Longtime Democrat Mark Green is hoping to stand out from the crowd seeking the newly drawn 20th Assembly District seat by running as an independent.

Actually, his party affiliation died a while ago without so much as a whimper. Green, Union City’s mayor since 1993, ditched the Dems in November 2010 – five months after placing third in the nonpartisan Alameda County District 2 supervisor race later won by Nadia Lockyer – according to the county Registrar of Voters.

Mark GreenRunning as an independent “gives me an opportunity to help end the plague of polarizing party politics in Sacramento, and for the first time, this is an open primary election for Assembly, which means that voters are able to vote for ANY candidate, regardless of party affiliation,” Green, 58, wrote in a Dec. 30 fundraising letter.

After rattling off some of his achievements and service on various boards and authorities, Green wrote, “I will be a strong voice for non-partisan decision-making, which I believe is the way to bring about positive change to the toxic environment in our State government.”

The district, as recently redrawn by the Citizens Redistricting Commission, will include Hayward, San Lorenzo, Castro Valley, Fairview, Ashland, Union City, the upper half of Fremont, and Sunol. It’s northern half, formerly part of 18th District, is currently represented by Assemblywoman Mary Hayashi, D-Castro Valley, who’ll be term-limited out of office this year. The southern half, now part of the 20th District, is represented by Assemblyman Bob Wieckowski, D-Fremont; Wieckowski’s home falls in the newly drawn 25th District, which includes Fremont’s southern half as well as Milpitas, Santa Clara and part of San Jose.

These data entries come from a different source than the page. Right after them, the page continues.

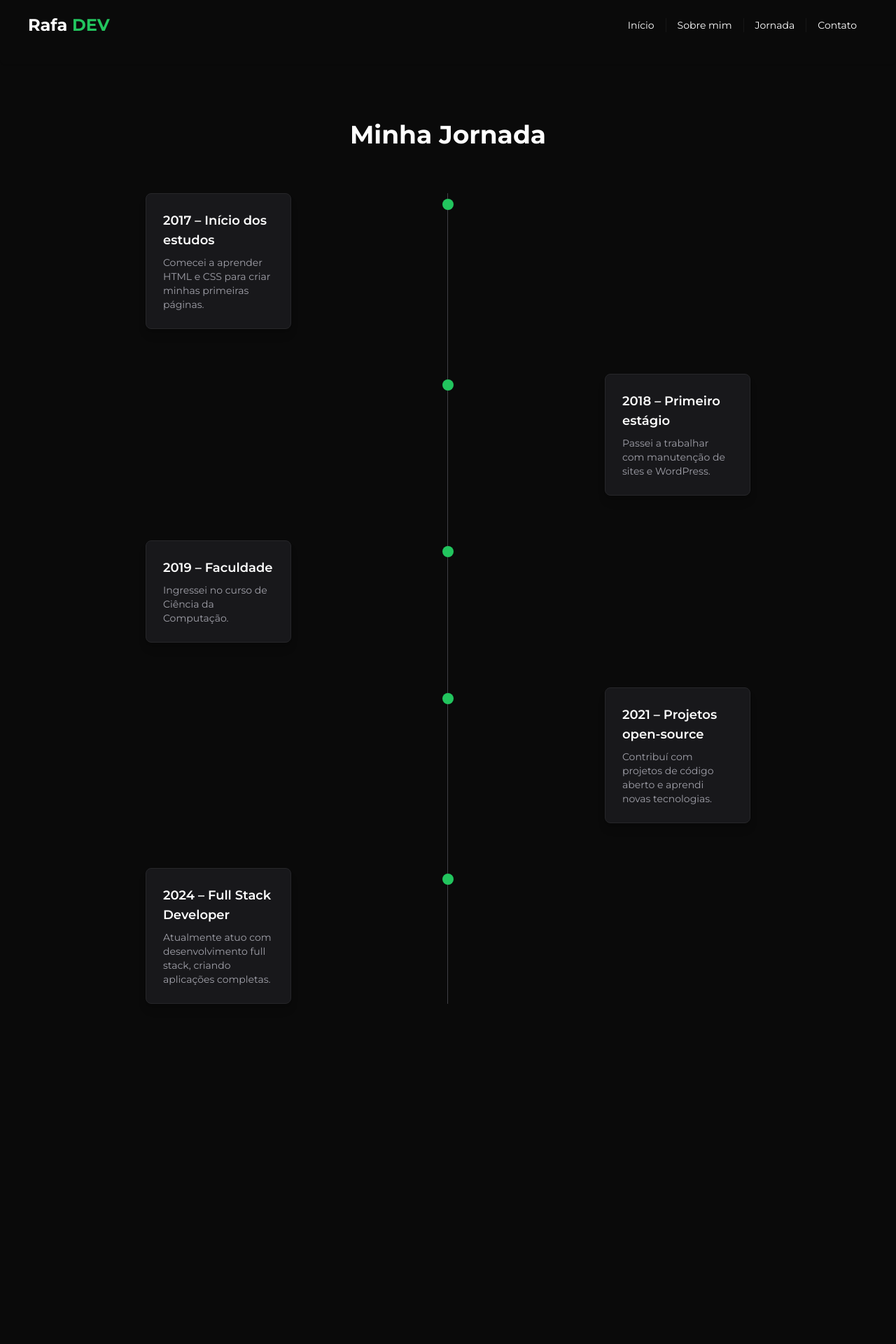
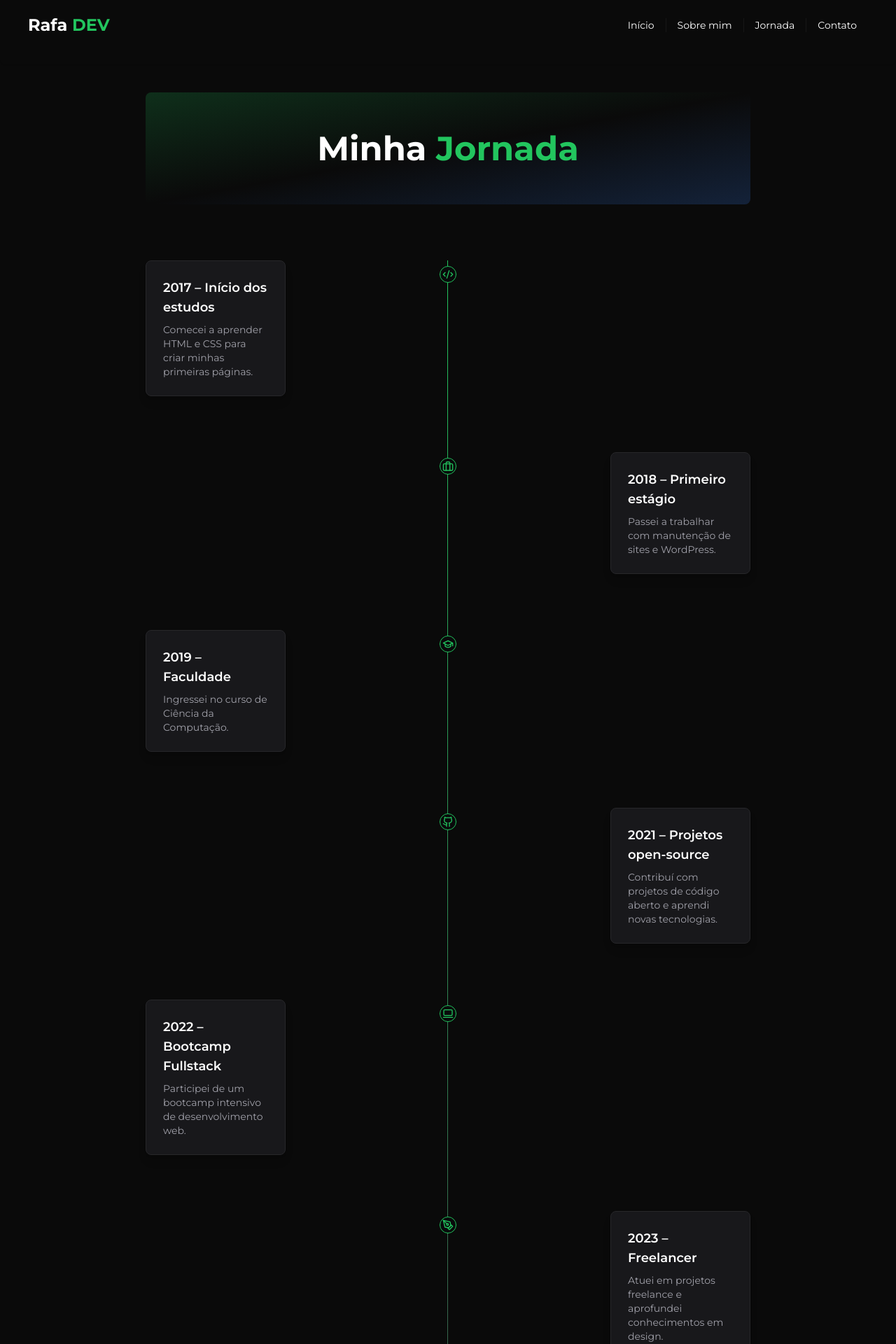
Before and after one commit to oRafael07/rafadev.systems, a Next.js app: page /timeline in a window 1280 px wide. Shown: the part 20-1940 px from the top of the page at 70% size. Before the commit the page ends 1534 px from the top, so only its background shows below. Built offline with nearby package versions, Linux system fonts and the light colour scheme.

Commit message:
Improve timeline page with icons and animations

```diff
--- a/src/app/timeline/page.tsx
+++ b/src/app/timeline/page.tsx
@@ -1,4 +1,14 @@
 import { Metadata } from "next";
+import type { LucideIcon } from "lucide-react";
+import {
+  Briefcase,
+  Code2,
+  Github,
+  GraduationCap,
+  Laptop2,
+  PenTool,
+  Rocket,
+} from "lucide-react";
 
 export const metadata: Metadata = {
   title: "Timeline | Rafa DEV",
@@ -8,6 +18,7 @@ interface TimelineItem {
   year: string;
   title: string;
   description: string;
+  icon: LucideIcon;
 }
 
 const timeline: TimelineItem[] = [
@@ -15,53 +26,82 @@ const timeline: TimelineItem[] = [
     year: "2017",
     title: "Início dos estudos",
     description: "Comecei a aprender HTML e CSS para criar minhas primeiras páginas.",
+    icon: Code2,
   },
   {
     year: "2018",
     title: "Primeiro estágio",
     description: "Passei a trabalhar com manutenção de sites e WordPress.",
+    icon: Briefcase,
   },
   {
     year: "2019",
     title: "Faculdade",
     description: "Ingressei no curso de Ciência da Computação.",
+    icon: GraduationCap,
   },
   {
     year: "2021",
     title: "Projetos open-source",
     description: "Contribuí com projetos de código aberto e aprendi novas tecnologias.",
+    icon: Github,
+  },
+  {
+    year: "2022",
+    title: "Bootcamp Fullstack",
+    description: "Participei de um bootcamp intensivo de desenvolvimento web.",
+    icon: Laptop2,
+  },
+  {
+    year: "2023",
+    title: "Freelancer",
+    description: "Atuei em projetos freelance e aprofundei conhecimentos em design.",
+    icon: PenTool,
   },
   {
     year: "2024",
     title: "Full Stack Developer",
     description: "Atualmente atuo com desenvolvimento full stack, criando aplicações completas.",
+    icon: Laptop2,
+  },
+  {
+    year: "2025",
+    title: "Nova startup",
+    description: "Lancei minha própria startup focada em soluções digitais.",
+    icon: Rocket,
   },
 ];
 
 export default function TimelinePage() {
   return (
-    <main className="mx-auto max-w-5xl p-10 md:p-20">
-      <h1 className="mb-16 text-center text-3xl font-bold md:text-4xl">
-        Minha Jornada
+    <main className="mx-auto max-w-5xl px-6 py-10 md:px-20">
+      <section className="relative mb-20 flex h-40 items-center justify-center rounded-lg bg-gradient-to-br from-green-500/20 via-transparent to-blue-500/20">
+        <h1 className="text-3xl font-bold md:text-5xl">
+          Minha <span className="text-green-500">Jornada</span>
         </h1>
+      </section>
 
-      <div className="relative">
-        <div className="absolute left-1/2 top-0 -ml-px h-full w-px bg-zinc-700" />
+      <section className="relative">
+        <div className="absolute left-1/2 top-0 -ml-px h-full w-px bg-gradient-to-b from-green-500 to-zinc-700" />
 
-        <div className="space-y-16">
-          {timeline.map((item, index) => (
+        <div className="space-y-20">
+          {timeline.map((item, index) => {
+            const Icon = item.icon;
+            return (
               <div
                 key={item.year}
                 className={`relative flex flex-col md:flex-row ${
                   index % 2 === 0
-                  ? "md:items-start md:pr-[calc(50%+1rem)]"
-                  : "md:flex-row-reverse md:pl-[calc(50%+1rem)]"
+                    ? "md:items-start md:pr-[calc(50%+2rem)]"
+                    : "md:flex-row-reverse md:pl-[calc(50%+2rem)]"
                 }`}
               >
-              <span className="absolute left-1/2 top-2 -ml-2 h-4 w-4 rounded-full bg-green-500" />
+                <span className="absolute left-1/2 top-2 -ml-3 flex h-6 w-6 items-center justify-center rounded-full border border-green-500 bg-zinc-950 text-green-500">
+                  <Icon size={16} />
+                </span>
 
                 <div className="w-full md:w-1/2">
-                <div className="rounded-lg border border-zinc-800 bg-zinc-900 p-6 shadow-lg transition-all hover:-translate-y-1 hover:border-zinc-600">
+                  <div className="animate-in fade-in slide-in-from-bottom-4 rounded-lg border border-zinc-800 bg-zinc-900 p-6 shadow-lg transition-all hover:-translate-y-1 hover:border-green-500/50">
                     <h3 className="text-lg font-semibold">
                       {item.year} – {item.title}
                     </h3>
@@ -69,9 +109,10 @@ export default function TimelinePage() {
                   </div>
                 </div>
               </div>
-          ))}
+            );
+          })}
         </div>
-      </div>
+      </section>
     </main>
   );
 }
```
Lines whose indentation alone changed are shown as unchanged.
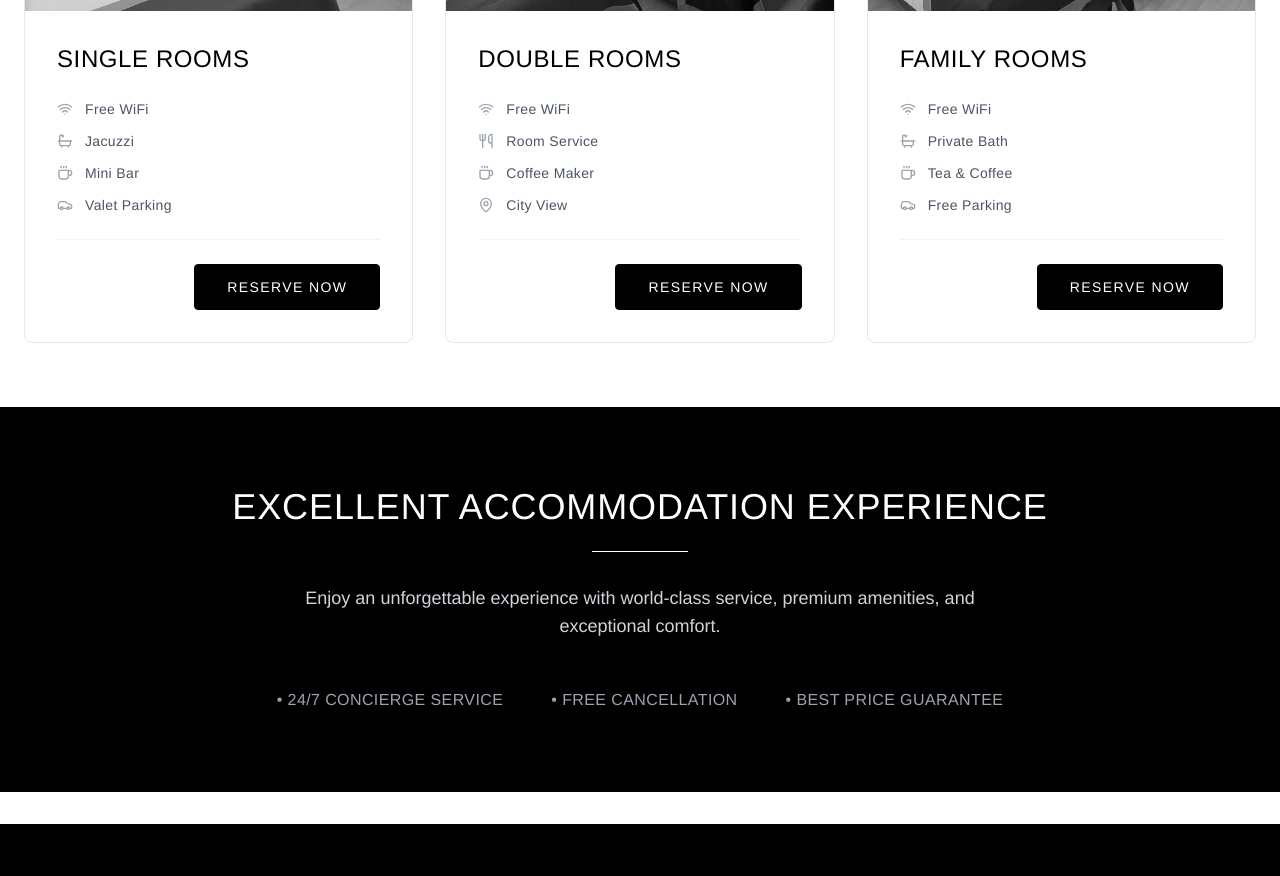
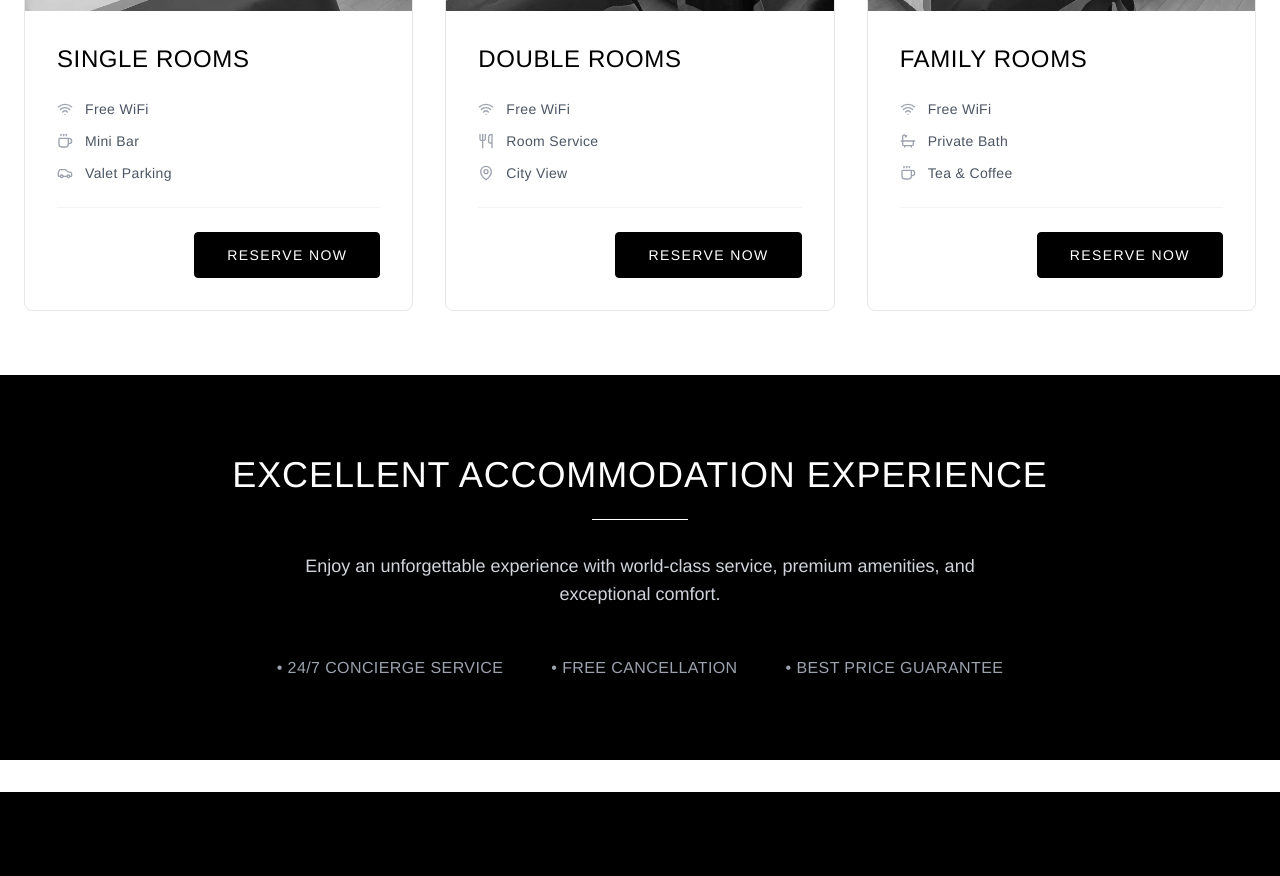
Before and after one commit to YigitYalcinn/dchotel, a React (Vite) app: page / in a window 1280 px wide. Shown: the part 3820-4696 px from the top of the page. Built offline with nearby package versions, Linux system fonts and the light colour scheme.

Commit message:
Little text changes

```diff
--- a/src/components/ReservationPage.tsx
+++ b/src/components/ReservationPage.tsx
@@ -26,7 +26,6 @@ export default function ReservationPage() {
       image: "/img/tek.jpeg",
       features: [
         { icon: <Wifi className="w-4 h-4" />, text: t('rooms.single.features.wifi') },
-        { icon: <Bath className="w-4 h-4" />, text: t('rooms.single.features.jacuzzi') },
         { icon: <Coffee className="w-4 h-4" />, text: t('rooms.single.features.minibar') },
         { icon: <Car className="w-4 h-4" />, text: t('rooms.single.features.valetParking') }
       ]
@@ -38,7 +37,6 @@ export default function ReservationPage() {
       features: [
         { icon: <Wifi className="w-4 h-4" />, text: t('rooms.double.features.wifi') },
         { icon: <Utensils className="w-4 h-4" />, text: t('rooms.double.features.roomService') },
-        { icon: <Coffee className="w-4 h-4" />, text: t('rooms.double.features.coffeeMaker') },
         { icon: <MapPin className="w-4 h-4" />, text: t('rooms.double.features.cityView') }
       ]
     },
@@ -49,8 +47,7 @@ export default function ReservationPage() {
       features: [
         { icon: <Wifi className="w-4 h-4" />, text: t('rooms.family.features.wifi') },
         { icon: <Bath className="w-4 h-4" />, text: t('rooms.family.features.privateBath') },
-        { icon: <Coffee className="w-4 h-4" />, text: t('rooms.family.features.teaCoffee') },
-        { icon: <Car className="w-4 h-4" />, text: t('rooms.family.features.freeParking') }
+        { icon: <Coffee className="w-4 h-4" />, text: t('rooms.family.features.teaCoffee') }
       ]
     }
   ];
```
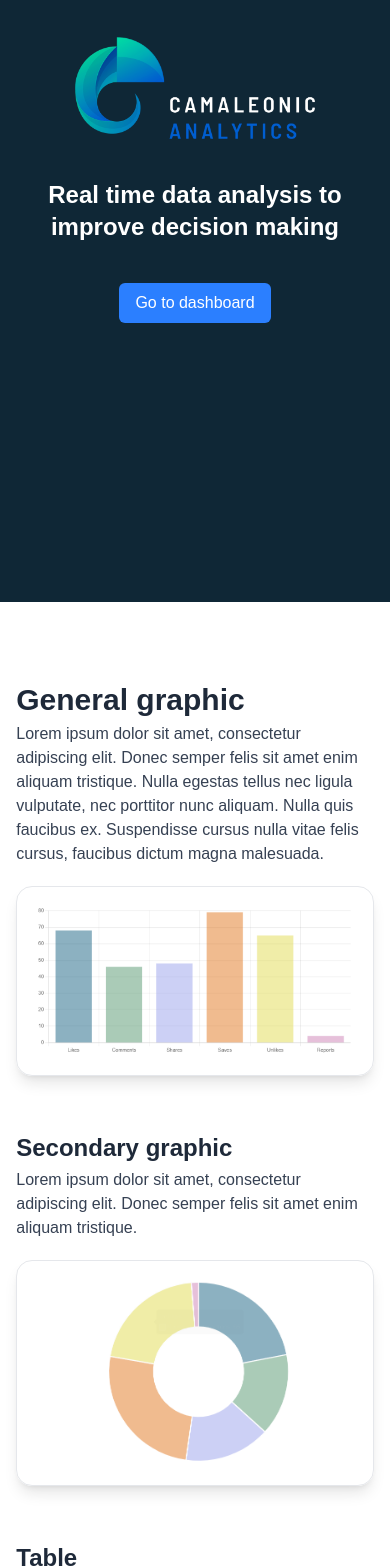
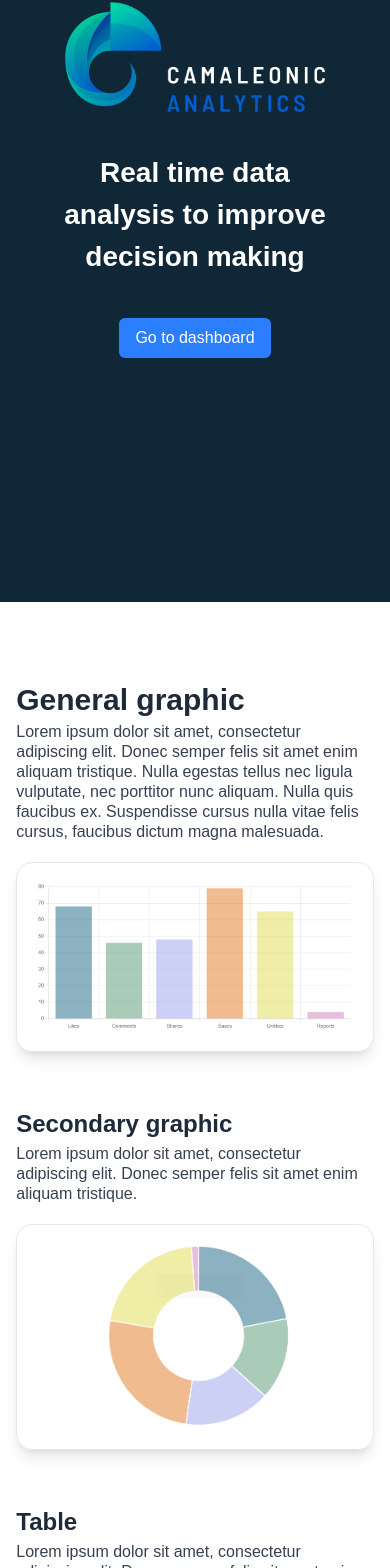
Before and after one commit to EPdesarrollo/camaleonic-test, a Next.js app: page / in a window 390 px wide. Shown: the part 242-1810 px from the top of the page. Built offline with nearby package versions, Linux system fonts and the light colour scheme; no server answers.

Commit message:
Styling minor changes home mobile

```diff
--- a/src/app/page.tsx
+++ b/src/app/page.tsx
@@ -12,8 +12,8 @@ export default async function Home() {
     <main className="min-h-screen w-screen ">
       <section className=" h-screen w-screen p-8 grid place-items-center">
         <div className="w-11/12 md:w-3xl lg:w-5xl   flex flex-col gap-10 items-center justify-center">
-          <img className="w-60 md:w-80 lg:w-96" src="/logo_camaleonic.png" />
-          <h1 className="text-2xl text-center text-white font-bold  md:text-5xl lg:text-6xl">
+          <img className="w-65 md:w-80 lg:w-96" src="/logo_camaleonic.png" />
+          <h1 className="text-[1.75rem] text-center text-white font-bold  md:text-5xl lg:text-6xl">
             Real time data analysis to improve decision making
           </h1>
           <button className="bg-blue-500 text-white px-4 py-2 rounded-md hover:bg-blue-600 transition duration-200">
--- a/src/components/Home/Graphics.tsx
+++ b/src/components/Home/Graphics.tsx
@@ -5,7 +5,7 @@ export function Graphics() {
         <h1 className="mb-1 text-3xl md:text-4xl text-gray-800  font-bold">
           General graphic
         </h1>
-        <p className="mb-5 text-base  text-gray-700">
+        <p className="mb-5 text-base/5 md:text-base/6  text-gray-700">
           Lorem ipsum dolor sit amet, consectetur adipiscing elit. Donec semper
           felis sit amet enim aliquam tristique. Nulla egestas tellus nec ligula
           vulputate, nec porttitor nunc aliquam. Nulla quis faucibus ex.
@@ -22,7 +22,7 @@ export function Graphics() {
           <h1 className="mb-1 text-2xl md:text-3xl text-gray-800  font-bold">
             Secondary graphic
           </h1>
-          <p className="mb-5 text-base  text-gray-700">
+          <p className="mb-5 text-base/5 md:text-base/6  text-gray-700">
             Lorem ipsum dolor sit amet, consectetur adipiscing elit. Donec
             semper felis sit amet enim aliquam tristique.
           </p>
@@ -35,7 +35,7 @@ export function Graphics() {
           <h1 className="mb-1 text-2xl md:text-3xl text-gray-800  font-bold">
             Table
           </h1>
-          <p className="mb-5 text-base  text-gray-700">
+          <p className="mb-5 text-base/5 md:text-base/6  text-gray-700">
             Lorem ipsum dolor sit amet, consectetur adipiscing elit. Donec
             semper felis sit amet enim aliSed sodales ligula in.
           </p>
```
Also changed, not shown: todo.txt (deleted).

You’ve gotta wonder whether Green felt the ballot was getting too crowded with all those “Ds” for him to stand out. Democrats Bill Quirk, 66, a Hayward councilman; Dr. Jennifer Ong, 42, a Hayward resident who practices optometry in Alameda; and Sarabjit Cheema, 52, a New Haven Unified School District board member, are all running. So is Republican Adnan Shahab, 33, of Fremont, whom Wieckowski defeated in 2010.